┌──

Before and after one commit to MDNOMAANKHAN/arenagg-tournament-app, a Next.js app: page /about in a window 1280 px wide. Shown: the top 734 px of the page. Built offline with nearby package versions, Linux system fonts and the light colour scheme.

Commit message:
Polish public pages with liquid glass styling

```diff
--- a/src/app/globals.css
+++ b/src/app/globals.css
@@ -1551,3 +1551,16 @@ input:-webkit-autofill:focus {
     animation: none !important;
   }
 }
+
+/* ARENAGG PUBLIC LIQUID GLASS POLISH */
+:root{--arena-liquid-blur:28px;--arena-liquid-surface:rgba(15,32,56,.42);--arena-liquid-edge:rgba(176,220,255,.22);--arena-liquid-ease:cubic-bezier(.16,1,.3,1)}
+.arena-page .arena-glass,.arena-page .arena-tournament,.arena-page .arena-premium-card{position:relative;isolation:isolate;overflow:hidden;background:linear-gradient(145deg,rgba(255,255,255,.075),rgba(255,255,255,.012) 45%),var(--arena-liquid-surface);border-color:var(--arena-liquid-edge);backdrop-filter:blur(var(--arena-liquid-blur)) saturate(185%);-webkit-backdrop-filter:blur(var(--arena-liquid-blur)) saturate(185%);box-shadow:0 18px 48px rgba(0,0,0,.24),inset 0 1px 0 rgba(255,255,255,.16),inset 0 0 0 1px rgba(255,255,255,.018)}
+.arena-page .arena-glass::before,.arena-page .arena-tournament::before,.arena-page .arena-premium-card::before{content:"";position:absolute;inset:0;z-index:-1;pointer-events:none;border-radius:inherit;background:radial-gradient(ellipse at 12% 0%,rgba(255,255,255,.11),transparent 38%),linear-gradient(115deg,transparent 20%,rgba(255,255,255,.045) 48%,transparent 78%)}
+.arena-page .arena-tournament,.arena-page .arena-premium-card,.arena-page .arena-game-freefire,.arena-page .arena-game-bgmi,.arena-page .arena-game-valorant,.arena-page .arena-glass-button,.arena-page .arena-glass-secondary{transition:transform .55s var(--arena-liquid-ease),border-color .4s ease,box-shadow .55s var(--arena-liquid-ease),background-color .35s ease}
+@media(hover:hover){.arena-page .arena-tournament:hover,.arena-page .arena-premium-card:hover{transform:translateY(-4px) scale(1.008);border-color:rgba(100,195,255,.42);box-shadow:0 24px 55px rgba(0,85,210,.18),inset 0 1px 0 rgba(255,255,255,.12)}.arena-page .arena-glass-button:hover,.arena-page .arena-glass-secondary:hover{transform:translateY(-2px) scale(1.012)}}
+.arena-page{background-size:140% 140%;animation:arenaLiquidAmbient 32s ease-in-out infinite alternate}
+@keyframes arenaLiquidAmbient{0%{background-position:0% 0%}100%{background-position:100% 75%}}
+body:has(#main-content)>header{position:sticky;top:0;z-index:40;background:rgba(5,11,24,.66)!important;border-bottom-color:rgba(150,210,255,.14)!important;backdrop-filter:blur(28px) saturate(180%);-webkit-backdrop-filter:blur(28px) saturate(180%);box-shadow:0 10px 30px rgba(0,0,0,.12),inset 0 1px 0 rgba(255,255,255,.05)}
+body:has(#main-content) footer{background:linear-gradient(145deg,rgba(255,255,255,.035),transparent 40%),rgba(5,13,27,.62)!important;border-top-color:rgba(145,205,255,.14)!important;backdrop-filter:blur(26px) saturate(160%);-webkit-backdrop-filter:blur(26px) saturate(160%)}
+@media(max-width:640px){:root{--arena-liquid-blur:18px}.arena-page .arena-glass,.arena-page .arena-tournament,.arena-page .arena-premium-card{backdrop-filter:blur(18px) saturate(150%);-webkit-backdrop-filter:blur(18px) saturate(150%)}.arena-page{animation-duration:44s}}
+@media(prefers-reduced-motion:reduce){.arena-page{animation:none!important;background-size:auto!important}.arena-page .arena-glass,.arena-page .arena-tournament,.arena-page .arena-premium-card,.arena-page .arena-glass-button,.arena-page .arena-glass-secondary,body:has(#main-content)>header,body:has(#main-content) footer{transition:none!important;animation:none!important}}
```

└──

Exercise description ::
Copy out each line of the listing that contains the word "with".

Response area ::
Before and after one commit to MDNOMAANKHAN/arenagg-tournament-app, a Next.js app: page /about in a window 1280 px wide. Shown: the top 734 px of the page. Built offline with nearby package versions, Linux system fonts and the light colour scheme.
Polish public pages with liquid glass styling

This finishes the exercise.